▶ **WORK INSTRUCTION**:
Every line of the entries that holds the word "chorley" is to be copied.

Modification records
========================

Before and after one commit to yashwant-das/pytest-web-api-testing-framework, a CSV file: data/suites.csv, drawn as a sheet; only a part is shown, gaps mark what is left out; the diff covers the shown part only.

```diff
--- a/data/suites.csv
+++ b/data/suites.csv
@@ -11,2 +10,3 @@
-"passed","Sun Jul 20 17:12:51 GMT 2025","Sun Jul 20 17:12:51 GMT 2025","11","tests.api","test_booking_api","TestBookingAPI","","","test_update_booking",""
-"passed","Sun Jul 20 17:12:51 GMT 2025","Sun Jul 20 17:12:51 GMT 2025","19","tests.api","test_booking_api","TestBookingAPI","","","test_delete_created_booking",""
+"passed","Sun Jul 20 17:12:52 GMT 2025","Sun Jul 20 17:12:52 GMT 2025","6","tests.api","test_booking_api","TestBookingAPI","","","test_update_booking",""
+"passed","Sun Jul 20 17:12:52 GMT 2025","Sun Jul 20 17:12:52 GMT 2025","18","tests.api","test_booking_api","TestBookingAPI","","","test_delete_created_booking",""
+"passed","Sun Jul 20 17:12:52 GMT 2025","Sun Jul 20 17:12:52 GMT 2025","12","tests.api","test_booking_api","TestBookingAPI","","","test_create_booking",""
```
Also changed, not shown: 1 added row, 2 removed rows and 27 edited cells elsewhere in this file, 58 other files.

========================

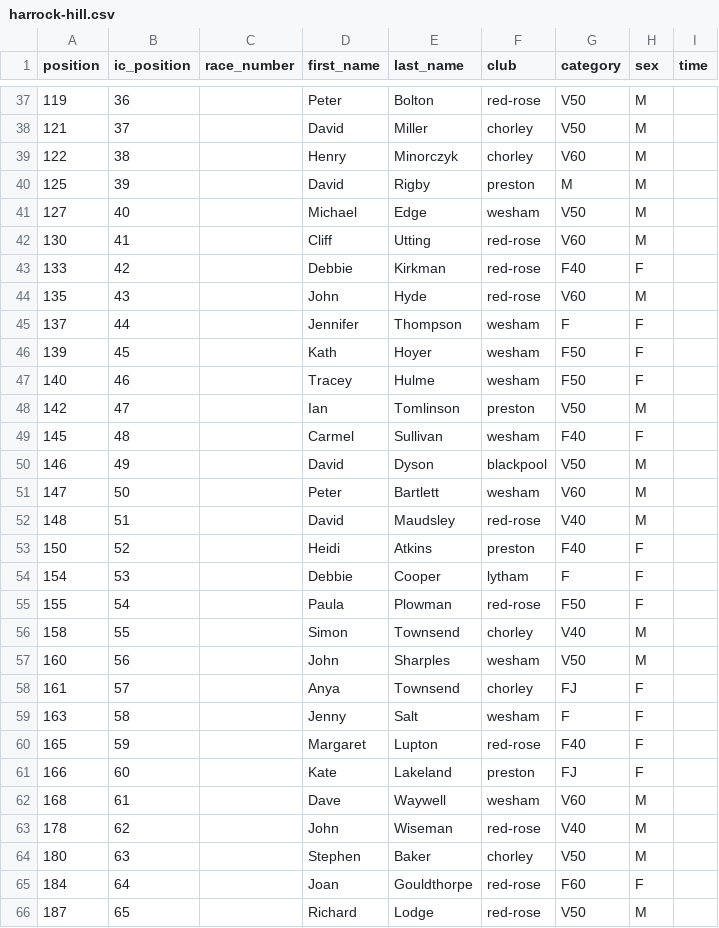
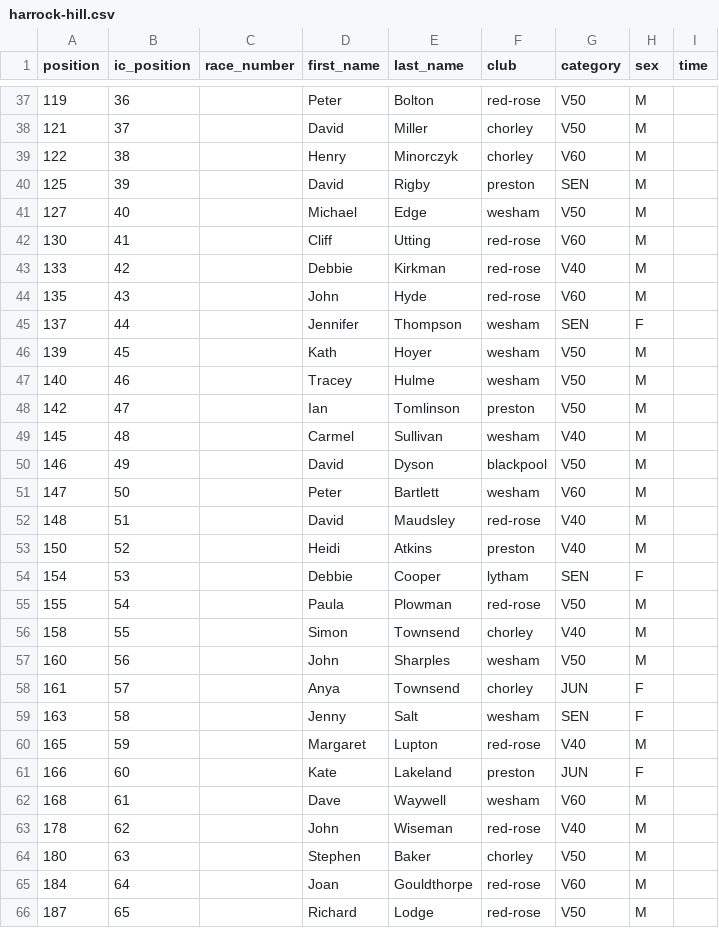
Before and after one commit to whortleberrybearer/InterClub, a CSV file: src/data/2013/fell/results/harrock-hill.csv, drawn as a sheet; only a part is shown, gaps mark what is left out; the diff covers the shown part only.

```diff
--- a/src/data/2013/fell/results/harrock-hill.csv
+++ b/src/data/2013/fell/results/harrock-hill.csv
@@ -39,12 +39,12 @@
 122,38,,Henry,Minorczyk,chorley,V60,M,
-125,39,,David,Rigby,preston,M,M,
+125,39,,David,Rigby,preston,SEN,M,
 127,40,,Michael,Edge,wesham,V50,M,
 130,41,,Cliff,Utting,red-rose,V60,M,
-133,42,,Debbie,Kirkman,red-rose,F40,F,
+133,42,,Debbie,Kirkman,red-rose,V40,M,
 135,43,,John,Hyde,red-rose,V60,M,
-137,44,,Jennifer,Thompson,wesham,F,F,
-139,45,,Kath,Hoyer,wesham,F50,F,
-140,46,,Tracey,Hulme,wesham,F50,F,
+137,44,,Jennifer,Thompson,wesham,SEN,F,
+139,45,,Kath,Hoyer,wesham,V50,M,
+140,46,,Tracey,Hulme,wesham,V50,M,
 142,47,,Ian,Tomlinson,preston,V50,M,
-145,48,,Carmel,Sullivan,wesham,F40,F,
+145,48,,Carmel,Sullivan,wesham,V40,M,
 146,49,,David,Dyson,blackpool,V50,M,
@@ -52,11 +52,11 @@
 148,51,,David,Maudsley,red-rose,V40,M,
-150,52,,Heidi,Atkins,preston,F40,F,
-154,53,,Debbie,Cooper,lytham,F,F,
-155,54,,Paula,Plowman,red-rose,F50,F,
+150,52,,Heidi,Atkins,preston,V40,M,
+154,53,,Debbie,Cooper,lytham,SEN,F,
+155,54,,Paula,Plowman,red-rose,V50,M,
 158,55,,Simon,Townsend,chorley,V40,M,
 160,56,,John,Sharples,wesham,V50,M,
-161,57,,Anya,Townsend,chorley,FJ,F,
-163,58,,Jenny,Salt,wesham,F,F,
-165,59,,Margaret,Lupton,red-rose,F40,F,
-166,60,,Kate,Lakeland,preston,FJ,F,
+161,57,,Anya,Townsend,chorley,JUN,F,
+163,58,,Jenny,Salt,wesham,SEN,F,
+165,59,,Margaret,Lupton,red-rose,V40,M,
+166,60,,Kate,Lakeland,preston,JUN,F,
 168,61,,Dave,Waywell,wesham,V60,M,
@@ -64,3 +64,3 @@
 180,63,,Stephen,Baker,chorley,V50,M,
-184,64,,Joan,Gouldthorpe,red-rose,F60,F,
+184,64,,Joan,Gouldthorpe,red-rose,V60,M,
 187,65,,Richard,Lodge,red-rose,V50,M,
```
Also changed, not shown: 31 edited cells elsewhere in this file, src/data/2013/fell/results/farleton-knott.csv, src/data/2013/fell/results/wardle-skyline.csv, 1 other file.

========================

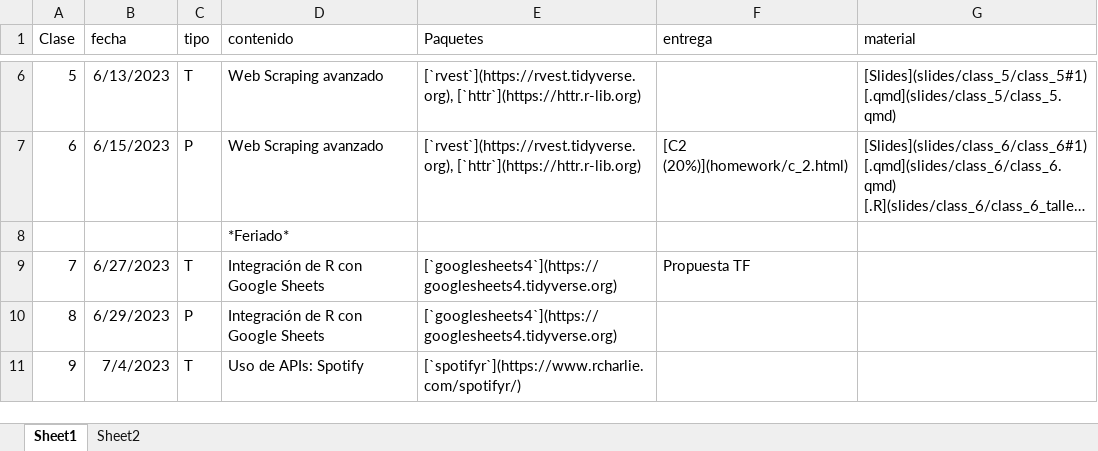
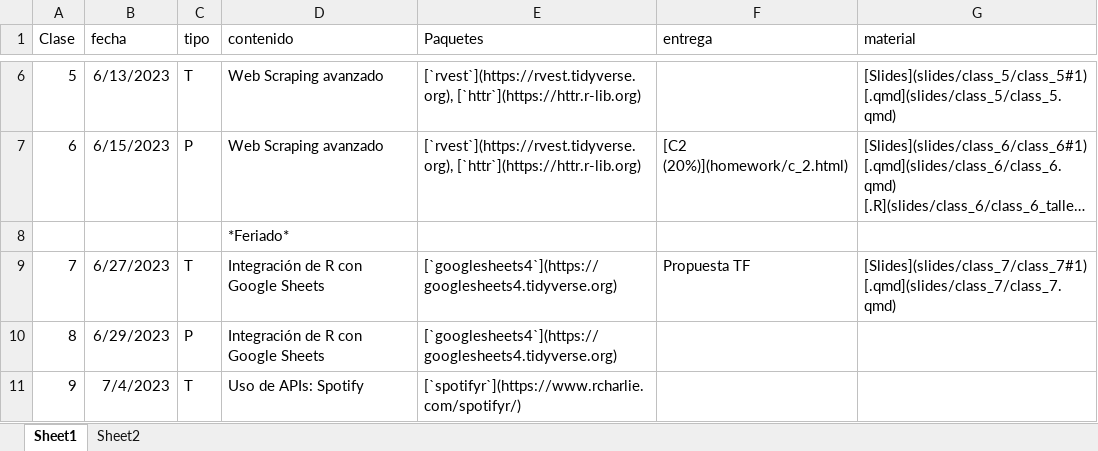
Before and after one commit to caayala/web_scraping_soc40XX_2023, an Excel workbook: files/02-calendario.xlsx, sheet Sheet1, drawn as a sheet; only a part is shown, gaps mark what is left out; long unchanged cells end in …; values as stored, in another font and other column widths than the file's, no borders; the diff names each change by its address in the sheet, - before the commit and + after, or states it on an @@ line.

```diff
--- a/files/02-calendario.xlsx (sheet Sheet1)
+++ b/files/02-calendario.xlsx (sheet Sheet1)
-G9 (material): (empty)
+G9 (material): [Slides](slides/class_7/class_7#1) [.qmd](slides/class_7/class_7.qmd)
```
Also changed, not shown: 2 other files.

========================

▶ **SOLUTION TO THIS PROBLEM**:
 122,38,,Henry,Minorczyk,chorley,V60,M,
 158,55,,Simon,Townsend,chorley,V40,M,
-161,57,,Anya,Townsend,chorley,FJ,F,
+161,57,,Anya,Townsend,chorley,JUN,F,
 180,63,,Stephen,Baker,chorley,V50,M,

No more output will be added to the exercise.